§ **Task goal**: Take every line from the listing below that includes "return" and copy it.

§ **Data to use**:
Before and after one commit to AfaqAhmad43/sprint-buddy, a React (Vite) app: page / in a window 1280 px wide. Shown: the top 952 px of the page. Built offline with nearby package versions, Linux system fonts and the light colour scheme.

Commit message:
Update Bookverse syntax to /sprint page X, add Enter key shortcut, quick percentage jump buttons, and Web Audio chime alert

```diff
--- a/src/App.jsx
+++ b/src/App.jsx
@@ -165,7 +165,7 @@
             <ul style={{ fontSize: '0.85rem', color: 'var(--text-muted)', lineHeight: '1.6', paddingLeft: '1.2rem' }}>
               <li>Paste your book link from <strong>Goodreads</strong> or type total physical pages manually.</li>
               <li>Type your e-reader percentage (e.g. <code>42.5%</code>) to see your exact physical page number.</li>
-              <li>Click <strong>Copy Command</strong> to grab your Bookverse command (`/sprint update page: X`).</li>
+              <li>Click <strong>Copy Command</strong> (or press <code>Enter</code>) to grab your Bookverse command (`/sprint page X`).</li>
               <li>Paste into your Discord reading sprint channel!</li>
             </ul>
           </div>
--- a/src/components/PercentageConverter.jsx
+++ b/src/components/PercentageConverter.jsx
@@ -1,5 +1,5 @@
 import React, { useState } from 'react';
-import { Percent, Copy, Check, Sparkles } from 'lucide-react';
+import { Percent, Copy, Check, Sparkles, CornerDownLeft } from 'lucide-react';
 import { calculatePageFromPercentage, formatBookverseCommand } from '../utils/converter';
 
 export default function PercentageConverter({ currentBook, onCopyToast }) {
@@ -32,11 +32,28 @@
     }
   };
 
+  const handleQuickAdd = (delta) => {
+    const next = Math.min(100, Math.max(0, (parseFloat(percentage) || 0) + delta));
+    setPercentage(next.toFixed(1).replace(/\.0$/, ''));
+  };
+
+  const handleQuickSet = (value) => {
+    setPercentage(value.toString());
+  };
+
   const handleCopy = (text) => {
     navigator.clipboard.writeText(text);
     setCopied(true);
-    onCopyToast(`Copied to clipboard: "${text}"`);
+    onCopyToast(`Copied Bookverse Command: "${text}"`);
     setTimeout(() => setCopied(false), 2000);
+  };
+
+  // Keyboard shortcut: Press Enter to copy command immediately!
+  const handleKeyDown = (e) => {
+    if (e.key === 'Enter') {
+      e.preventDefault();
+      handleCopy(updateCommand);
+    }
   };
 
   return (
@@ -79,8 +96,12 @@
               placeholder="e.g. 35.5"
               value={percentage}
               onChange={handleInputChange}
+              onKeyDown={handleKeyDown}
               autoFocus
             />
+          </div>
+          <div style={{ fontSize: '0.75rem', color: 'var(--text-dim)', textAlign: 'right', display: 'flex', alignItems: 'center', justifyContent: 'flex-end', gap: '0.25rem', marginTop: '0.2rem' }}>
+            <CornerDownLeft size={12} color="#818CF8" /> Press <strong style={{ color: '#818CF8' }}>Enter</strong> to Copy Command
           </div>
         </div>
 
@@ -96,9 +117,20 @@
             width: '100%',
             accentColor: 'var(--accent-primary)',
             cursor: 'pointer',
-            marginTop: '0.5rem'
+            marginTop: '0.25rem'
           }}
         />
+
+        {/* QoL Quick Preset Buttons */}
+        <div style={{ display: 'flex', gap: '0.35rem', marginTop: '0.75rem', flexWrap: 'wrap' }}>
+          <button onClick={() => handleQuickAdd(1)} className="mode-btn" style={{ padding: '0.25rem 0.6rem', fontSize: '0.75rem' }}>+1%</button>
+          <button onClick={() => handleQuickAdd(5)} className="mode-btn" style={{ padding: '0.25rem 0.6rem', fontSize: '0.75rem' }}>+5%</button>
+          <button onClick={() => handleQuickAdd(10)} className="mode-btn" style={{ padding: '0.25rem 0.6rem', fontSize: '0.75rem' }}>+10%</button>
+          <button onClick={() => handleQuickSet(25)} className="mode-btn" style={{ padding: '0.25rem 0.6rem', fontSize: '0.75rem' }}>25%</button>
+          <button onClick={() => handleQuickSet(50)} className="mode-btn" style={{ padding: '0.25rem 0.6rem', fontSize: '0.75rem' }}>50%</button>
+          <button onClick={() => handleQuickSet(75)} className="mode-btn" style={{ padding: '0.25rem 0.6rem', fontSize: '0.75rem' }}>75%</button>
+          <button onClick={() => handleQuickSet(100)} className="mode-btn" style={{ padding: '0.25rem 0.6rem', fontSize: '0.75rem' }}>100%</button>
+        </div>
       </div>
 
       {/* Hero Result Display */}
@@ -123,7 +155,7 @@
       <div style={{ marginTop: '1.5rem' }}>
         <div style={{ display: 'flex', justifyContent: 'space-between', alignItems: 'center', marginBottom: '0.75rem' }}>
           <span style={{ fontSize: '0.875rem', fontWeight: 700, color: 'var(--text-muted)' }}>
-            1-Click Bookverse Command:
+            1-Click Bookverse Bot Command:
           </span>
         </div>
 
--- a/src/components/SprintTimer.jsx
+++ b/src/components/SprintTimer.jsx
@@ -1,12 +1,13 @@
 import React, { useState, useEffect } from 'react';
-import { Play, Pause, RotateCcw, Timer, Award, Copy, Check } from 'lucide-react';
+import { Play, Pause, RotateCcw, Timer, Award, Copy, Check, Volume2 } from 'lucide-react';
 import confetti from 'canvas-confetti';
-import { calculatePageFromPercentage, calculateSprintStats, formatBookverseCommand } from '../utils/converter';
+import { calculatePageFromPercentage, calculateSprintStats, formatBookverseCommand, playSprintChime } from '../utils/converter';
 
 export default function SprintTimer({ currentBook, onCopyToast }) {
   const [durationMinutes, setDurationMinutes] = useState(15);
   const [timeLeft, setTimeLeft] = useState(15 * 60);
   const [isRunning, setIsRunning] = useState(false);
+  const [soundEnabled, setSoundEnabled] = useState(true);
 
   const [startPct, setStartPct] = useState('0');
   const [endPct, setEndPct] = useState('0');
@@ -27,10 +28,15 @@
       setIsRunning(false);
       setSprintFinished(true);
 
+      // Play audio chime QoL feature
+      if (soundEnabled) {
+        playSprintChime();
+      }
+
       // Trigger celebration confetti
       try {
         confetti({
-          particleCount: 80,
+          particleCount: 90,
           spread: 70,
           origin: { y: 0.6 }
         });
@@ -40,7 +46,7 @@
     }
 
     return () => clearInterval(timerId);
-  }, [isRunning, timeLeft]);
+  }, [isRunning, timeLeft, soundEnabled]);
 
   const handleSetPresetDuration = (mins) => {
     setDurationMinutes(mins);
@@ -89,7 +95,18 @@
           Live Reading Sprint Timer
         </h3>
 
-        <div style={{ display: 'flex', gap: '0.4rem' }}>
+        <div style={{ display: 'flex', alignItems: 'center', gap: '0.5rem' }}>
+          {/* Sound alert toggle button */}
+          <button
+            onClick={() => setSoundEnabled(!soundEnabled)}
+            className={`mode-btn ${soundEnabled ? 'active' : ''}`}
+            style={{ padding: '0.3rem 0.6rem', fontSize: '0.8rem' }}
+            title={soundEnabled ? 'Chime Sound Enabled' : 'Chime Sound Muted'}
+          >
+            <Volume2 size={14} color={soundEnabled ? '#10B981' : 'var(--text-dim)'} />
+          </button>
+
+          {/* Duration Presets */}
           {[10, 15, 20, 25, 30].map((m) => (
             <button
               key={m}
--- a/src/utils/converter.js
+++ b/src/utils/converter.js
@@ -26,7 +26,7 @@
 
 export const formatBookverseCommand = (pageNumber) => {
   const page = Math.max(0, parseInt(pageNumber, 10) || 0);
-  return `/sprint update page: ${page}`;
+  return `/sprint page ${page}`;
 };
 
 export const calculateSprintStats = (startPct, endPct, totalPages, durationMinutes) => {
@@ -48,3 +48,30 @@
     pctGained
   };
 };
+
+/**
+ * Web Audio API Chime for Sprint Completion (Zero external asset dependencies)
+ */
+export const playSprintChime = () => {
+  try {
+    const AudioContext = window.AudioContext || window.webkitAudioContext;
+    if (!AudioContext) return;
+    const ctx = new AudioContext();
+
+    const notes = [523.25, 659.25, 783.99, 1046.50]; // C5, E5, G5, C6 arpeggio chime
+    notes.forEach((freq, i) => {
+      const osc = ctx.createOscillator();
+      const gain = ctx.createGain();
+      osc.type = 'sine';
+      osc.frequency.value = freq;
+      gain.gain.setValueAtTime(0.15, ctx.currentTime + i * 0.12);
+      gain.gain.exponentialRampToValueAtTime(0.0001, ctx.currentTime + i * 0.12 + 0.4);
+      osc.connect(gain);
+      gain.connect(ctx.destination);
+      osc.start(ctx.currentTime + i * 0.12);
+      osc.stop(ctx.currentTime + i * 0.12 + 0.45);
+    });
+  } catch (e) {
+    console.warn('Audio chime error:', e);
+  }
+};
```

---

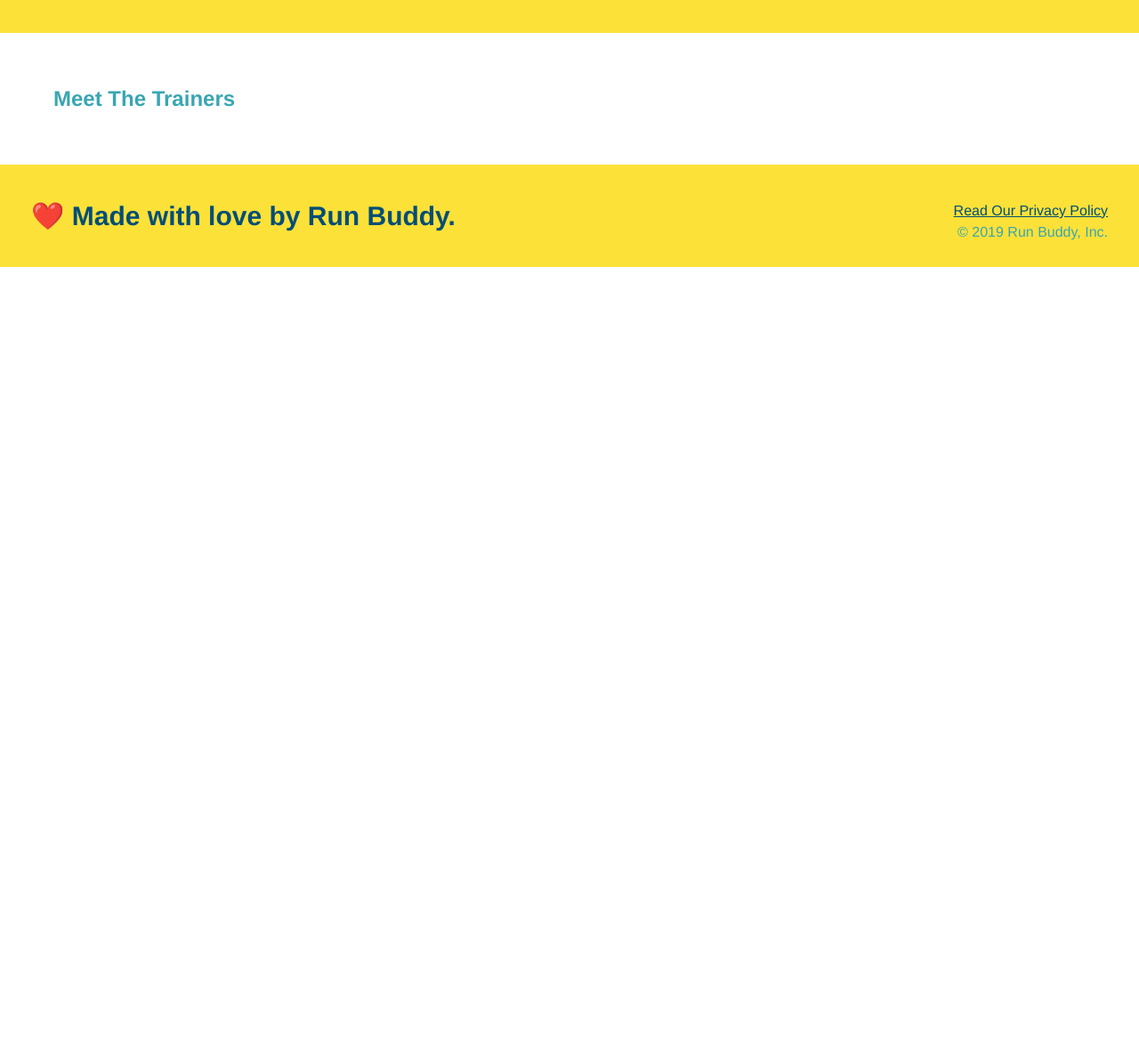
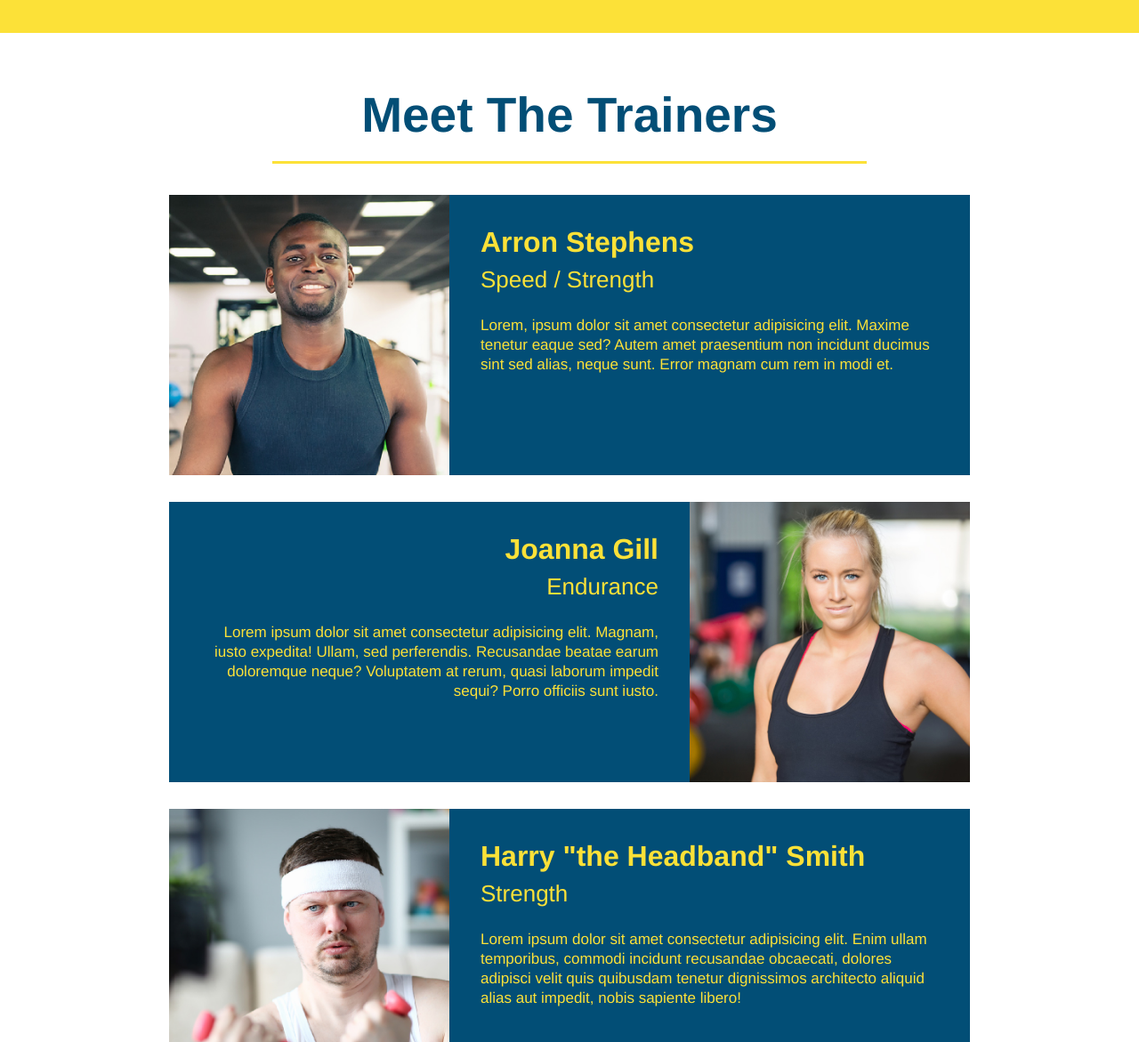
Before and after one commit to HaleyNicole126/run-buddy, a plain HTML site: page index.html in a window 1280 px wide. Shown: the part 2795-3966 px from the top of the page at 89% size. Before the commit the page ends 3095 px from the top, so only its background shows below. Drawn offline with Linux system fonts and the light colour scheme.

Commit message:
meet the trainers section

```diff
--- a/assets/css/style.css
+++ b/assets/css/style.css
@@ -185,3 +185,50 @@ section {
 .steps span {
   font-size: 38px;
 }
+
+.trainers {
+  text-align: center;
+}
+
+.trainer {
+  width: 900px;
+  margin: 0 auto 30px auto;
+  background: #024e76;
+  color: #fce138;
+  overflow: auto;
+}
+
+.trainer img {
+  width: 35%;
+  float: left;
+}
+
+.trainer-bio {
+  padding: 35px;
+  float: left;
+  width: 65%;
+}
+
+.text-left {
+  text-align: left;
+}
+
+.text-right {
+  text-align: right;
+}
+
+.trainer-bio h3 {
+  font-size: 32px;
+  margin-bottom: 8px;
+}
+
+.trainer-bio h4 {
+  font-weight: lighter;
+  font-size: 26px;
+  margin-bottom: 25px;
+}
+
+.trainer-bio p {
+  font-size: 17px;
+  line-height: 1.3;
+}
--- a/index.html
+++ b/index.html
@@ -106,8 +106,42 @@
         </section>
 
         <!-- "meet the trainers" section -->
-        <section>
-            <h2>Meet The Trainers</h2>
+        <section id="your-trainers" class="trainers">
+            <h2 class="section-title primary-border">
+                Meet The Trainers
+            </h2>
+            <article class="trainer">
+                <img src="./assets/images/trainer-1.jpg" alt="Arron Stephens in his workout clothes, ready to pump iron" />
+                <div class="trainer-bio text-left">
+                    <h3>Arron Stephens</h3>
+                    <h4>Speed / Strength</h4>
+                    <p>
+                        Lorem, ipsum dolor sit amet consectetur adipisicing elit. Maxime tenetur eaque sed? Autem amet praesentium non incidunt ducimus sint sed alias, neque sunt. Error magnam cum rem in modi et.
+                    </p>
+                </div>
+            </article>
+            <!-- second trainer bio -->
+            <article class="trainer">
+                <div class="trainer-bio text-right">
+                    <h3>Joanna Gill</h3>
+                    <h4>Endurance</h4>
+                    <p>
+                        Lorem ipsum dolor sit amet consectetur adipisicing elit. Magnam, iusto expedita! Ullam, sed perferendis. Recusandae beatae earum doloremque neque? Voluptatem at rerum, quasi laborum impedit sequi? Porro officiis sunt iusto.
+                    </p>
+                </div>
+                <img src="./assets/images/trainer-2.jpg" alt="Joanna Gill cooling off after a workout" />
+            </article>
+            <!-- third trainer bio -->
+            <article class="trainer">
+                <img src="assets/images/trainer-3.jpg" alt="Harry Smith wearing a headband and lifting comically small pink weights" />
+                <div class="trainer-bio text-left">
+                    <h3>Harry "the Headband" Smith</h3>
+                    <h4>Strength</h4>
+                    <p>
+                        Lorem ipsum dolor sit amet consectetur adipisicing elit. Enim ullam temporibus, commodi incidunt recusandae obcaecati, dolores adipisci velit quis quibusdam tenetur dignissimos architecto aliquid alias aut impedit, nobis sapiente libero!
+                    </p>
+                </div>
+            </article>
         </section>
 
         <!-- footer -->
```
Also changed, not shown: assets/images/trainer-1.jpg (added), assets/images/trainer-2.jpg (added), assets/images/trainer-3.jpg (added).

§ **Solution for this problem**:
   return (
     return () => clearInterval(timerId);
-  return `/sprint update page: ${page}`;
+  return `/sprint page ${page}`;
+    if (!AudioContext) return;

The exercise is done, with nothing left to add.